For Facebook, the possibility that many people will disallow tracking threatens one of the data streams that make its advertising business so lucrative. Facebook uses data such as browsing history to show people ads they’re more likely to want to see, and to prove to marketers that its ads are working.

“Apple’s move isn’t about privacy, it’s about profit,” Facebook said in a statement. It argues that Apple stands to gain if more of the internet becomes subscription-based, because Apple collects commissions from its app store.

The two companies, headquartered a 15-minute drive apart, have been circling each other warily for years. Apple CEO Tim Cook has dinged Facebook for “collecting gobs of personal data,” while Facebook CEO Mark Zuckerberg has fired back by calling iPhones an expensive product for the world’s elite, not the masses. Facebook encourages its employees to use rival Android devices.

Last year, Apple caused temporary disarray at Facebook headquarters by shutting off Facebook employees’ access to internal Facebook corporate apps that run on iPhones. Apple had determined that Facebook improperly paid teenagers and others for their smartphone data.

The companies have radically different business models. Facebook last year made $70 billion from advertising, almost its only revenue source. Advertising sales are a small part of Apple’s $275 billion annual revenue, which comes mainly from device sales and app store commissions.

Apple has said the new tracking notifications will start to appear in early 2021. Privacy groups such as the Electronic Frontier Foundation support them.

But Facebook is making a last-ditch effort to persuade Apple to back off or compromise with industry standard-setters.With offline ads in newspapers such as The Washington Post and The Wall Street Journal, the social networking company is trying to rally to its side the millions of small businesses who buy ads on Facebook and Instagram.

The latest ad, on Thursday, argues that free online publishers won’t be able to survive if Apple has its way, unless the publishers charge subscriptions — which Apple may get a cut of, thanks to the rules in its app store.

“Take your favorite cooking sites or sports blogs. Most are free because they show advertisements,” Facebook said in its ad. “Apple’s change will limit their ability to run personalized ads. To make ends meet, many will have to start charging you subscription fees or adding more in-app purchases, making the internet much more expensive and reducing high-quality free content.”

Facebook has raised the prospect of antitrust legal action. It said in a blog post that it was committed to providing information to a federal court in an ongoing lawsuit against Apple filed by Epic Games, which is seeking to reduce the fees it pays through the Apple app store.

“We believe Apple is behaving anti-competitively by using their control of the App Store to benefit their bottom line at the expense of app developers and small businesses. We continue to explore ways to address this concern,” Facebook said.

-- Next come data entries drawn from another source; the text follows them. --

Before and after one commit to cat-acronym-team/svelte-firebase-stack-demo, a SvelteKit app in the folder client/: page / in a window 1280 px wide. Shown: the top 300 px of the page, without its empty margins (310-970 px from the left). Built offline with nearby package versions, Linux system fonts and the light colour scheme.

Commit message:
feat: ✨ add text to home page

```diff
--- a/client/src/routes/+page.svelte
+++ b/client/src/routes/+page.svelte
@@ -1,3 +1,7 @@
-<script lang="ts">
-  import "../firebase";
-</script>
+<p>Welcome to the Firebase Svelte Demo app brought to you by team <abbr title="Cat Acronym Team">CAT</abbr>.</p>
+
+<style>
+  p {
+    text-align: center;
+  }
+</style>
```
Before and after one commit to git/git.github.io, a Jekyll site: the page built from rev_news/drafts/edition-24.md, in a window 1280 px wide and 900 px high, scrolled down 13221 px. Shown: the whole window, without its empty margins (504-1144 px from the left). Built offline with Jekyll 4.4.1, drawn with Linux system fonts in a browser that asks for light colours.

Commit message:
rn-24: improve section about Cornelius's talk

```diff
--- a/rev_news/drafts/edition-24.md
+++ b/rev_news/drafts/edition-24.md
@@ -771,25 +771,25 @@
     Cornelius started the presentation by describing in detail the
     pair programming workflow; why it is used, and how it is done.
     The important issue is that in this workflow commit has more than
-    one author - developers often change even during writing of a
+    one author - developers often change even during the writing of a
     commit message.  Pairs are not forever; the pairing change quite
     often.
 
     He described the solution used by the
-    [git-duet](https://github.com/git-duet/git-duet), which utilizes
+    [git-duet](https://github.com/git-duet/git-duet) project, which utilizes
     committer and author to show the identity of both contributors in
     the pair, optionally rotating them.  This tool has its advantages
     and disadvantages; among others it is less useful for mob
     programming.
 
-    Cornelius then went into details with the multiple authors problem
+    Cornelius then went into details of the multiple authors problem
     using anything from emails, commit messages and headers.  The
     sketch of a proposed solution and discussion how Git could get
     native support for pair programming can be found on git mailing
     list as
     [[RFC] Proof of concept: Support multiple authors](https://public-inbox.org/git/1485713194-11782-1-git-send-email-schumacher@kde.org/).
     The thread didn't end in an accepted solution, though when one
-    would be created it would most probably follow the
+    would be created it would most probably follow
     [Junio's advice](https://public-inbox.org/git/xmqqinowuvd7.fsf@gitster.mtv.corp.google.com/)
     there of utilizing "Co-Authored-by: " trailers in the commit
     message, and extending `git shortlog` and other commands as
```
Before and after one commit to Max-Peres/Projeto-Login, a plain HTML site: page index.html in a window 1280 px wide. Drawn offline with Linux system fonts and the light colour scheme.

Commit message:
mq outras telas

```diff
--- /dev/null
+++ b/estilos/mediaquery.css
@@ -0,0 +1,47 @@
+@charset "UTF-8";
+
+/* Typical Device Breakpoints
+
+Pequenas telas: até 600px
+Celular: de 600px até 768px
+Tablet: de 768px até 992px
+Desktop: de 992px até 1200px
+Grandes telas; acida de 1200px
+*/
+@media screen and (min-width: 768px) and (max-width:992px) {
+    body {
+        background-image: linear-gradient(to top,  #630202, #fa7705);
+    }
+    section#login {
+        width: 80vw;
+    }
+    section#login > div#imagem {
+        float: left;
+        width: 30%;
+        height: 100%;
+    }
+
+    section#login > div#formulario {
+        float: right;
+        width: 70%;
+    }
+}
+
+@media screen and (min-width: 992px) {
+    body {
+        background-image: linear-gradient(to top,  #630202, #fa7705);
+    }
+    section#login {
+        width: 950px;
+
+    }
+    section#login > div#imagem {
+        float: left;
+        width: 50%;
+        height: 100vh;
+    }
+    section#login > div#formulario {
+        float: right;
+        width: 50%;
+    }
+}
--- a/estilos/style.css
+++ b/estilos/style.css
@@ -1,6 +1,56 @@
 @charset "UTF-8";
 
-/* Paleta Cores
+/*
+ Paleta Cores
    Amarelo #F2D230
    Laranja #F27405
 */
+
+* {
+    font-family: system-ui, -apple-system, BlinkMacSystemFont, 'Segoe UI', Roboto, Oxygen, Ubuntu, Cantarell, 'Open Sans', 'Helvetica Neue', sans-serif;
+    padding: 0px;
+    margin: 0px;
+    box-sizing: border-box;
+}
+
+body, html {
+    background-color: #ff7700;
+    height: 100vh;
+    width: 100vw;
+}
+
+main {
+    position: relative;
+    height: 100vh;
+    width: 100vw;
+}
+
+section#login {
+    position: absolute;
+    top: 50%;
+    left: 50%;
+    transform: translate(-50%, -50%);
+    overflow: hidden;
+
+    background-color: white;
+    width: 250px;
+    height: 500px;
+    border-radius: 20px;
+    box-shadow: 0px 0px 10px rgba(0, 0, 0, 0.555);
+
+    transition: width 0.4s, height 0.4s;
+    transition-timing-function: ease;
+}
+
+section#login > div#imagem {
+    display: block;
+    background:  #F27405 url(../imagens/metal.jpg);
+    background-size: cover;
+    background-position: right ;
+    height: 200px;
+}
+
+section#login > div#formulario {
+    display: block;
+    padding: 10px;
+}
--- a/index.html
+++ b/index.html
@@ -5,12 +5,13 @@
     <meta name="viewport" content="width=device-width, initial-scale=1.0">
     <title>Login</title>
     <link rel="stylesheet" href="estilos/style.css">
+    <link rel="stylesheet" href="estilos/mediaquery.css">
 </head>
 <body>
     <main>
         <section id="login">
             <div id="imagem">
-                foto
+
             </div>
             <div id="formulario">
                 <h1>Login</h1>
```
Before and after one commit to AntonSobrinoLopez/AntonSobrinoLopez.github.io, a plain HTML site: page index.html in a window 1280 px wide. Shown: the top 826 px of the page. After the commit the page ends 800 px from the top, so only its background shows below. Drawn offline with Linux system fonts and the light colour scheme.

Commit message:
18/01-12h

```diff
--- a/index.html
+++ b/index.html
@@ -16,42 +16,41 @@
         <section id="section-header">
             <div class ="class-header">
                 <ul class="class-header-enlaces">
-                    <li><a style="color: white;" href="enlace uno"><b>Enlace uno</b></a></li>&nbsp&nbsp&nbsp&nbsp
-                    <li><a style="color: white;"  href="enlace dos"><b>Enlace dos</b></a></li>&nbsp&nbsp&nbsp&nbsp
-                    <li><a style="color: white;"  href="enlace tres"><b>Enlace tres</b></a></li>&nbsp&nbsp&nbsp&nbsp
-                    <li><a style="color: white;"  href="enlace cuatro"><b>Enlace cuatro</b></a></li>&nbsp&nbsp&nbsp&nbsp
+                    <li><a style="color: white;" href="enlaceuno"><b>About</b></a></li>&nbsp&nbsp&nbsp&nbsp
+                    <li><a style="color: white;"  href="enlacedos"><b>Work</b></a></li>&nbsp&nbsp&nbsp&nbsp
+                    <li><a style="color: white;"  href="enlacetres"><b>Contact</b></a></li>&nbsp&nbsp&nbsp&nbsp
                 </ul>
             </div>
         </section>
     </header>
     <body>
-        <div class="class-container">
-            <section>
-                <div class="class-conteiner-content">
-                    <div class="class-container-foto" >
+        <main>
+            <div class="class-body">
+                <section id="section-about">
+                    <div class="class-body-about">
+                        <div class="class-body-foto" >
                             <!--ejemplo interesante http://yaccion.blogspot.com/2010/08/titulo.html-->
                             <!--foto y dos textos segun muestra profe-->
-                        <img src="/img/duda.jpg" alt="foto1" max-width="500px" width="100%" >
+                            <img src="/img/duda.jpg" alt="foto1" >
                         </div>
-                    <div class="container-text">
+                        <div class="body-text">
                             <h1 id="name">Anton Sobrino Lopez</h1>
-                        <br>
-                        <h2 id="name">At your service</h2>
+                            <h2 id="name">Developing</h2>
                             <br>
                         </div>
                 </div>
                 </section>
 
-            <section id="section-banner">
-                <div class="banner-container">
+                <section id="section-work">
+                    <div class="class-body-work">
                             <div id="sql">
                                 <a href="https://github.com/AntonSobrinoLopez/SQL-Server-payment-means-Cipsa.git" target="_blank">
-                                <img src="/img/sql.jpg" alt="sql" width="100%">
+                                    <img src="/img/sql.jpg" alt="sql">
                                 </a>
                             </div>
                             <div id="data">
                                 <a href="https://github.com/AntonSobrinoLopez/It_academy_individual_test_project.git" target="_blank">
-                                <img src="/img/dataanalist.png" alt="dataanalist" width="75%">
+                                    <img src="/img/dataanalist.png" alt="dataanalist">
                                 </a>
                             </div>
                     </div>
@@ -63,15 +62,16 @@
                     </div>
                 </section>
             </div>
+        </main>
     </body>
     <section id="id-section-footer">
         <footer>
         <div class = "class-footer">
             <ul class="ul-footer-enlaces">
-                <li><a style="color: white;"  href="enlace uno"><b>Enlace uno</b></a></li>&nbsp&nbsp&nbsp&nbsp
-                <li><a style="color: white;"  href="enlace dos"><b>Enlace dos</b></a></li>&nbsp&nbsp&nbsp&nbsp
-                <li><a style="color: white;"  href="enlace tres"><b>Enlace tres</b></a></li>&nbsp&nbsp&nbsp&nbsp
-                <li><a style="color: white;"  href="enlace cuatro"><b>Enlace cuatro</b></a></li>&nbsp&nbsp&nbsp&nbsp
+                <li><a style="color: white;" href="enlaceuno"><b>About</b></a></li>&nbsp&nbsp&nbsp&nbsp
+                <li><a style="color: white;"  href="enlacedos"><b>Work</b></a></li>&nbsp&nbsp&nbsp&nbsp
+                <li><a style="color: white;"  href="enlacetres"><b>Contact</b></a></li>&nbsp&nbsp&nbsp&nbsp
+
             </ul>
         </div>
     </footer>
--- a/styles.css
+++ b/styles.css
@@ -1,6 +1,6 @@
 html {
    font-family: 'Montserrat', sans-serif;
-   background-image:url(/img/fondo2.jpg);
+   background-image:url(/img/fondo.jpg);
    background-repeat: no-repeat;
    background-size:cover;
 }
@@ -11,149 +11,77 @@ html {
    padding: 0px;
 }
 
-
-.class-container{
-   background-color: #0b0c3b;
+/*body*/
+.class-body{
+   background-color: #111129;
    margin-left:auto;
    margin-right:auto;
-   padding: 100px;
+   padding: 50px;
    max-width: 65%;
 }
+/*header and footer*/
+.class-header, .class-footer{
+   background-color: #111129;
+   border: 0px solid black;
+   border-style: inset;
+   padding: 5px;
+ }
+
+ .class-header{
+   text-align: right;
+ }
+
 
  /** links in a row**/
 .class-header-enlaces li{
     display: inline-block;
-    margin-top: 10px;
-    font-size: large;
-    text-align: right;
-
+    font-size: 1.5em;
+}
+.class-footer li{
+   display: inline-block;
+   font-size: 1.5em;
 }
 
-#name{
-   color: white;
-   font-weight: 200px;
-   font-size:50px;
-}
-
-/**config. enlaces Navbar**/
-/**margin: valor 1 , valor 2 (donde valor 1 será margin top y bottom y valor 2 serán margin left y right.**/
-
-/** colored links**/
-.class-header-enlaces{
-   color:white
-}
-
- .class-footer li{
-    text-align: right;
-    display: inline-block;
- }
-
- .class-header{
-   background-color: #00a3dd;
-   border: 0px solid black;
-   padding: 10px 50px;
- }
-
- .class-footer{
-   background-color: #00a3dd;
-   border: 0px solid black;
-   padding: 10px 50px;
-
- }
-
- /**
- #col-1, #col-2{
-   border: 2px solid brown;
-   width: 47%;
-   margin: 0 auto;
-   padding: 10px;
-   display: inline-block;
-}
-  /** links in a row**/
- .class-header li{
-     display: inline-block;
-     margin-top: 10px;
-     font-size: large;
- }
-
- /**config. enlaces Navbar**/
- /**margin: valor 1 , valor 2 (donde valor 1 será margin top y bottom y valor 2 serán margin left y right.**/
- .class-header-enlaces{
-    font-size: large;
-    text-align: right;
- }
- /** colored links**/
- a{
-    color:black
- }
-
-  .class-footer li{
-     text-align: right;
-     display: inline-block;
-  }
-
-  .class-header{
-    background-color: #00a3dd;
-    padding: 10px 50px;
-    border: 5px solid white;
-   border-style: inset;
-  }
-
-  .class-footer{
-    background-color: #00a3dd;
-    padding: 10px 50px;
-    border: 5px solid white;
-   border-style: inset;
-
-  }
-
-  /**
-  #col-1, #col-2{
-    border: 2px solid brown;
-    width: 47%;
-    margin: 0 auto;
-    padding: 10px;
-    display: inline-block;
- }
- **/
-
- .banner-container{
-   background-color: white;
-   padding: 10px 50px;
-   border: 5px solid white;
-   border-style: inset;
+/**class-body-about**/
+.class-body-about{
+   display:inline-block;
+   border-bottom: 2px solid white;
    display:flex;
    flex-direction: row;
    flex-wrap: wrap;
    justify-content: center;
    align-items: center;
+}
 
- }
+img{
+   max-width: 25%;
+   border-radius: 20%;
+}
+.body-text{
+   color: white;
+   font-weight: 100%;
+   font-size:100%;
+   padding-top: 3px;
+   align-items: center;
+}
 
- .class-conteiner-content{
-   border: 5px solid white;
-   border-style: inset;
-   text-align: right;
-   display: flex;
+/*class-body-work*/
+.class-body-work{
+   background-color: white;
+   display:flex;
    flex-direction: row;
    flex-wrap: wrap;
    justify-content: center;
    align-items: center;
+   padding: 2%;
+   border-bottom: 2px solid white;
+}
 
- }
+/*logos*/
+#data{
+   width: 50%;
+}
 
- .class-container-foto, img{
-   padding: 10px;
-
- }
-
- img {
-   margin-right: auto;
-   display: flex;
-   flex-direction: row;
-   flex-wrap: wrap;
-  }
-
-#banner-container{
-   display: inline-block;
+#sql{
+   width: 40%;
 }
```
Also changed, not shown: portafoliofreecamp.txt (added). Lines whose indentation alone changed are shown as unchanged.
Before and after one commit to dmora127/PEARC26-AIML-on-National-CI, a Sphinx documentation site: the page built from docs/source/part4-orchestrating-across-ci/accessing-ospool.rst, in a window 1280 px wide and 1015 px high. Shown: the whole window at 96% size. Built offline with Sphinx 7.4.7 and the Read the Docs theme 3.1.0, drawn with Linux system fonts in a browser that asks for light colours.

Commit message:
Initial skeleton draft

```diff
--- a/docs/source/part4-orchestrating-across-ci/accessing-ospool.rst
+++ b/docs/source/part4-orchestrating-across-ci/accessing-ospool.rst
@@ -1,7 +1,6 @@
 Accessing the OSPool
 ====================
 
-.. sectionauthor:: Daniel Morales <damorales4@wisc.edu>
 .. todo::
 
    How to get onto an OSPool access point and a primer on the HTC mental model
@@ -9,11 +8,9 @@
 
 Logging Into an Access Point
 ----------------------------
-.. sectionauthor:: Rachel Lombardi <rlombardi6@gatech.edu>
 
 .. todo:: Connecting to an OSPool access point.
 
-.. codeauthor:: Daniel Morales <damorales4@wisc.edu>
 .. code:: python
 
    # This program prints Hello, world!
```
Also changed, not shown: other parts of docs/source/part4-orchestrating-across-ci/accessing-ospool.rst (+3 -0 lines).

Facebook is battling antitrust complaints from states and the Federal Trade Commission, and both Zuckerberg and Cook have been compared to “emperors.”

Apple, for now, is standing by its plans for tracking notifications and pointing to a long record of advocating for online privacy.

“We believe that this is a simple matter of standing up for our users,” Apple said.